We study the Alaska seafloor to identify essential fish habitat, determine the effects of fishing on benthic habitat, improve stock assessments, and understand basic ecological processes and life histories of benthic organisms. Seafloor habitat mapping is increasingly being integrated with these long-term objectives. We use research vessels to collect high resolution bathymetry and backscatter data using multibeam sonar in several areas in the Gulf of Alaska  and Aleutian Islands. We identify key fish and crab habitat and also collect valuable information on fish abundance in these areas that helps inform our estimates of total population (fish stock assessments).

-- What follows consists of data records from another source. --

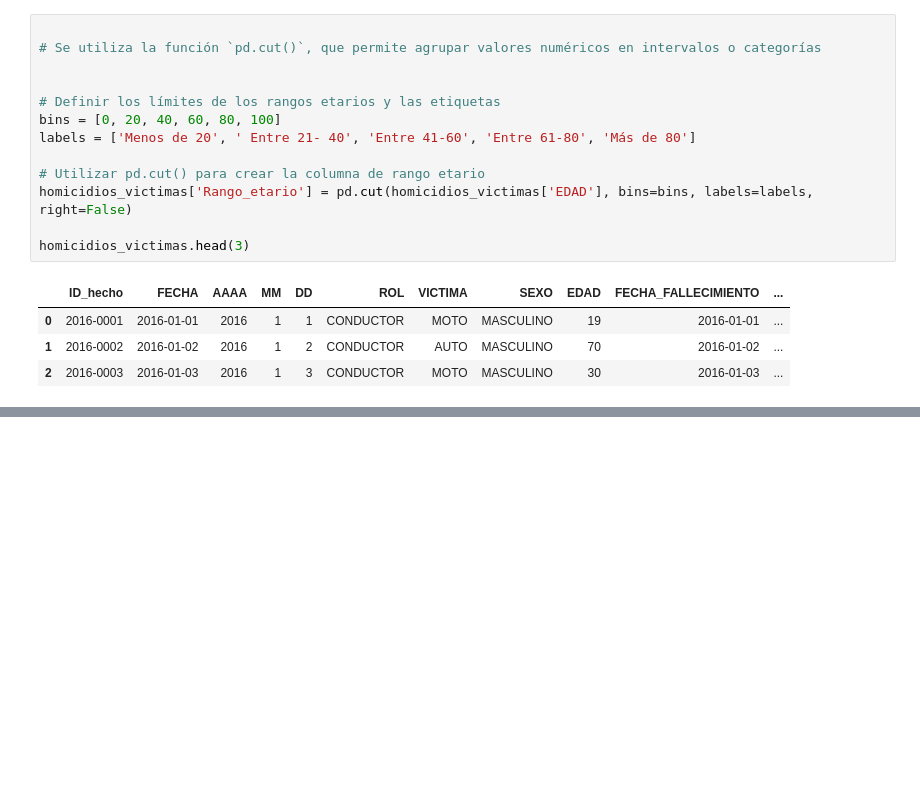
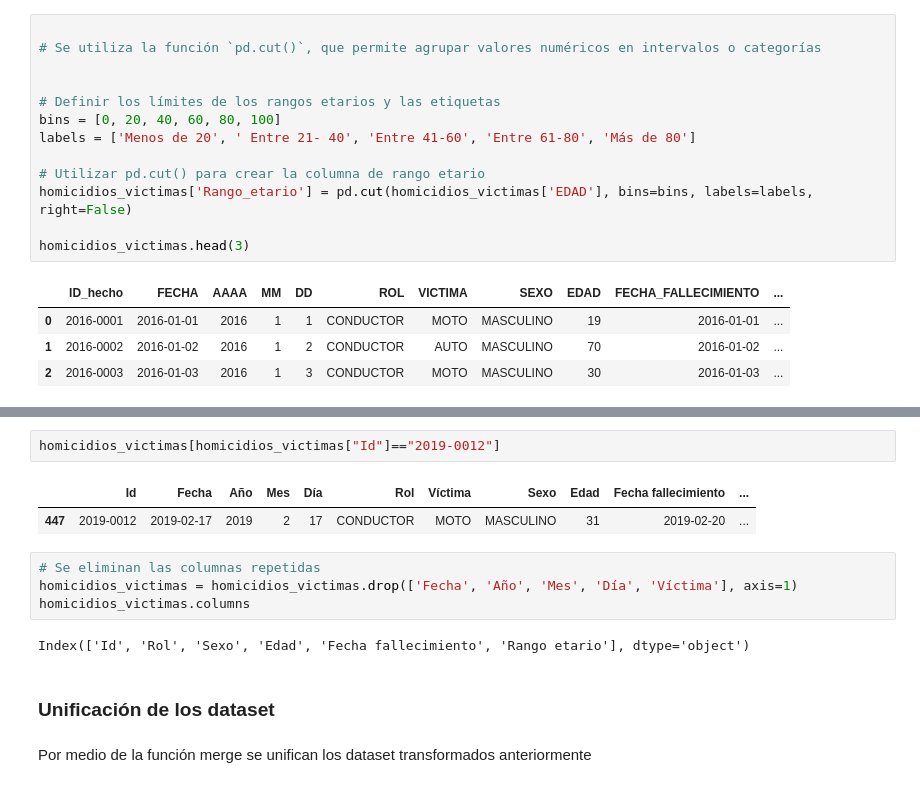
Before and after one commit to JimeFioni/PI-02-Siniestros-Viales, a Jupyter notebook: EDA.ipynb, the cells around one changed output, grey strips where cells are left out. Saved outputs shown, nothing was run; the diff lists cells and outputs as text; blank space fills up the shorter version.

```diff
--- a/EDA.ipynb
+++ b/EDA.ipynb
@@ -401,0 +430,15 @@ homicidios_victimas.head(3)
+# %%
+homicidios_victimas[homicidios_victimas["Id"]=="2019-0012"]
+# %% [output]
+|  | Id | Fecha | Año | Mes | Día | Rol | Víctima | Sexo | Edad | Fecha fallecimiento | ... |
+| 447 | 2019-0012 | 2019-02-17 | 2019 | 2 | 17 | CONDUCTOR | MOTO | MASCULINO | 31 | 2019-02-20 | ... |
+# %%
+# Se eliminan las columnas repetidas
+homicidios_victimas = homicidios_victimas.drop(['Fecha', 'Año', 'Mes', 'Día', 'Víctima'], axis=1)
+homicidios_victimas.columns
+# %% [output]
+Index(['Id', 'Rol', 'Sexo', 'Edad', 'Fecha fallecimiento', 'Rango etario'], dtype='object')
+# %% [markdown]
+### Unificación de los dataset
+# %% [markdown]
+Por medio de la función merge se unifican los dataset transformados anteriormente
```
Also changed, not shown: parts of 11 cells of this notebook.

In some areas, especially in the Gulf of Alaska and Aleutian Islands, an unknown proportion of the survey area is untrawlable. Since the average density of a particular fish species may differ between trawlable and untrawlable grounds, absolute abundance estimates derived from trawl surveys may be biased. Habitat mapping can help in the computation of the proportion of trawlable ground, which will aid in the calculation of unbiased abundance estimates.

Rockfish Habitat Use Studies

We conduct research at our Little Port Walter Marine Station to identify patterns of habitat use among juvenile rockfish. We evaluate the relative productivity of various benthic habitats, including habitats susceptible to disturbance from fishing gear, such as corals and sponges. We also want to assess the strength of association between juvenile rockfish and specific benthic habitat features. These assessments will aid in establishing priorities for protecting Essential Fish Habitat (EFH) for these demersal fish.

Habitat utilization patterns have been identified for young-of-the-year and age-1 quillback rockfish and work is proceeding with several species of slope rockfish. Quillback rockfish were captured in nearshore environments primarily with beach seines. Slope rockfish were captured up to 60 nautical miles offshore near the surface with an aquarium codend, a device that attaches to a surface trawl and directs fish and invertebrates into a calm water-filled chamber.